A Luminary Is On My Side

I was reading Joel Spolsky's latest book last night, where I found another real gemstone: "Back to Basics", which shows some surprisingly (or probably not so surprisingly?) close analogies to what I tried to express just a short time ago. Joel Spolsky writes about performance issues on C strings, in particular the strcat() function, and concludes:

These are all things that require you to think about bytes, and they affect the big top-level decisions we make in all kinds of architecture and strategy. This is why my view of teaching is that first year CS students need to start at the basics, using C and building their way up from the CPU. I am actually physically disgusted that so many computer science programs think that Java is a good introductory language, because it's "easy" and you don't get confused with all that boring string/malloc stuff but you can learn cool OOP stuff which will make your big programs ever so modular. This is a pedagogical disaster waiting to happen.
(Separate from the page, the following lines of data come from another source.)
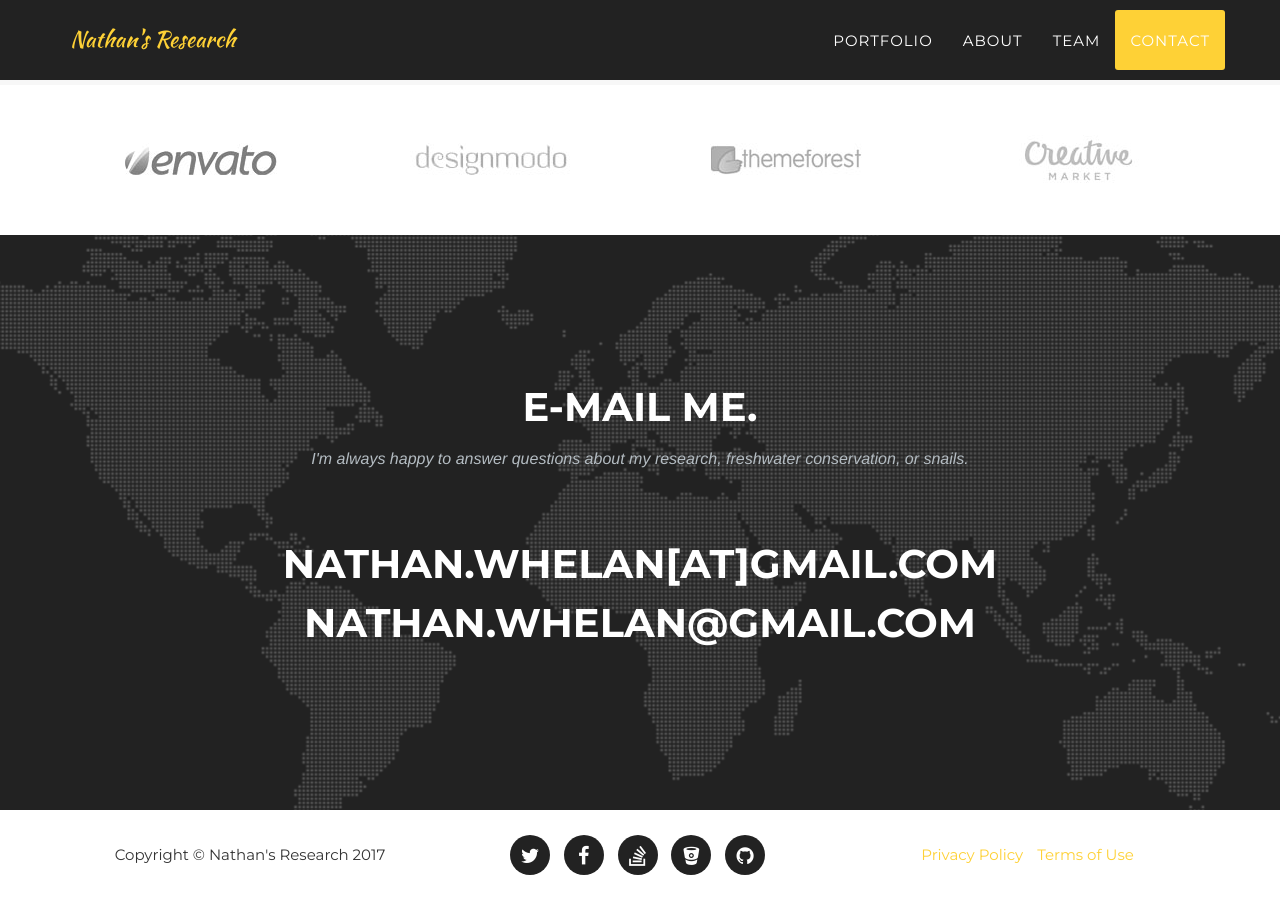
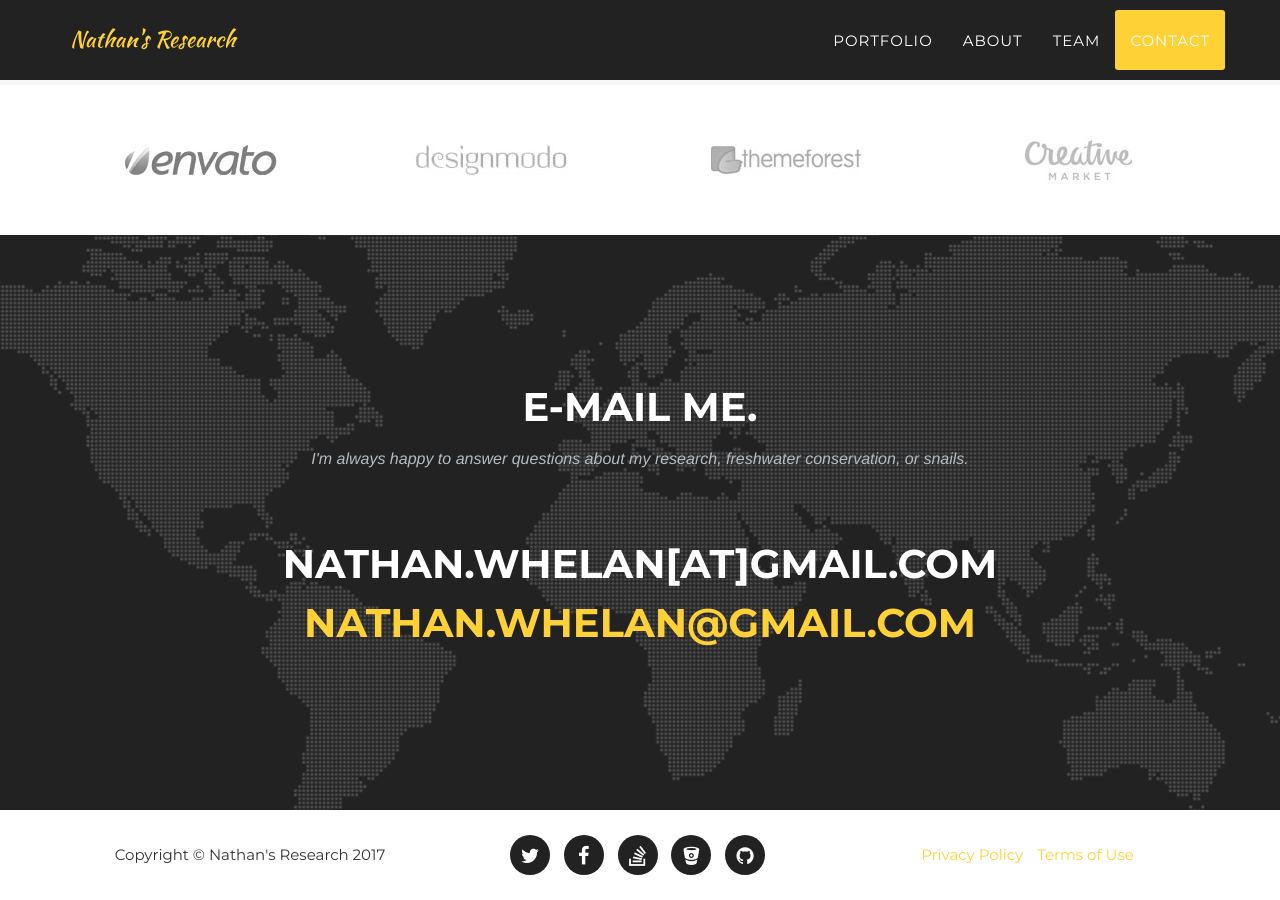
Before and after one commit to NathanWhelan/nathanwhelan.github.io, a Jekyll site: the page built from index.html, in a window 1280 px wide and 900 px high, scrolled down 4906 px. Built offline with Jekyll 4.4.1, drawn with Linux system fonts in a browser that asks for light colours; some web fonts are replaced.

Commit message:
Update contact.html

```diff
--- a/_includes/contact.html
+++ b/_includes/contact.html
@@ -5,7 +5,7 @@
                     <h2 class="section-heading">E-mail me.</h2>
                     <h3 class="section-subheading text-muted">I'm always happy to answer questions about my research, freshwater conservation, or snails.</h3>
 			<h2 class="section-heading">nathan.whelan[at]gmail.com</h2>
-			    <h2 class="section-heading" href="mailto:nathan.whelan@gmail.com">nathan.whelan@gmail.com</h2>
+			    <h2 class="section-heading"><a href="mailto:nathan.whelan@gmail.com">nathan.whelan@gmail.com</a></h2>
 		</div>
 		</div>
 
```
Here is what I had to say some weeks ago:

The course curriculum here in Austria allows you to walk through a computer science degree without writing a single line of C or C++ (not to mention assembler).


What computer science professors tend to forget is that the opposite course is likely to happen as well to those graduates once they enter working life (those who have only applied Java or C#). There is more than Java and C# out there. And this "backward" paradigm shift is a much more difficult one. Appointing inexperienced Java programmers to a C++ or C project is a severe project risk.

It's a nice comfort to know that my opinion complies with the conclusions of a real software development celebrity. I admire Joel Spolsky's knowledge of the software industry's internal mode of operation, but the same is true for his excellent writing style. His writings are perceptive and entertaining at the same time.

In another article, "The Guerrilla Guide to Interviewing", Joel states:

Many "C programmers" just don't know how to make pointer arithmetic work. Now, ordinarily, I wouldn't reject a candidate just because he lacked a particular skill. However, I've discovered that understanding pointers in C is not a skill, it's an aptitude. In Freshman year CompSci, there are always about 200 kids at the beginning of the semester, all of whom wrote complex adventure games in BASIC for their Atari 800s when they were 4 years old. They are having a good ol'; time learning Pascal in college, until one day their professor introduces pointers, and suddenly, they don't get it. They just don't understand anything any more. 90% of the class goes off and becomes PoliSci majors, then they tell their friends that there weren't enough good looking members of the appropriate sex in their CompSci classes, that's why they switched. For some reason most people seem to be born without the part of the brain that understands pointers. This is an aptitude thing, not a skill thing – it requires a complex form of doubly-indirected thinking that some people just can't do.

<humor_mode>Java is for wimps. Real developer use C.</humor_mode>

But there is something very true in that. So much harm is done by people who just don't understand the underlyings of their code.

I have been quite lucky so far. Either I could choose my project team members (admitted, from a quite limited pool of candidates), or I happened to work in an environment with sufficiently qualified people anyway. But I know of many occasions when the opposite happened. The candidates cheated on their resume. Their presentation skills were good, so they obscured their technical incompetence - even to technical-savvy interviewers. Those interviewers just didn't dig deep enough. They were too busy presenting their company, talking 80% of the time. They really should just have asked the right questions instead. And they should have spent more time on listening carefully.

Joel is actually looking for Triple-A people only. That's kind of hard when you work in a corporate environment. I do not have any influence on the recruiting process itself, so there is no "Hire" or "No Hire" flag I could wave. In order to attract excellent people, I can only try to ensure a professional working environment within the corporate boundaries. Still, this is not what potential hires get to see when they go through the recruiting process.

But I did something else. I forwarded "The Guerrilla Guide to Interviewing" to the people in charge.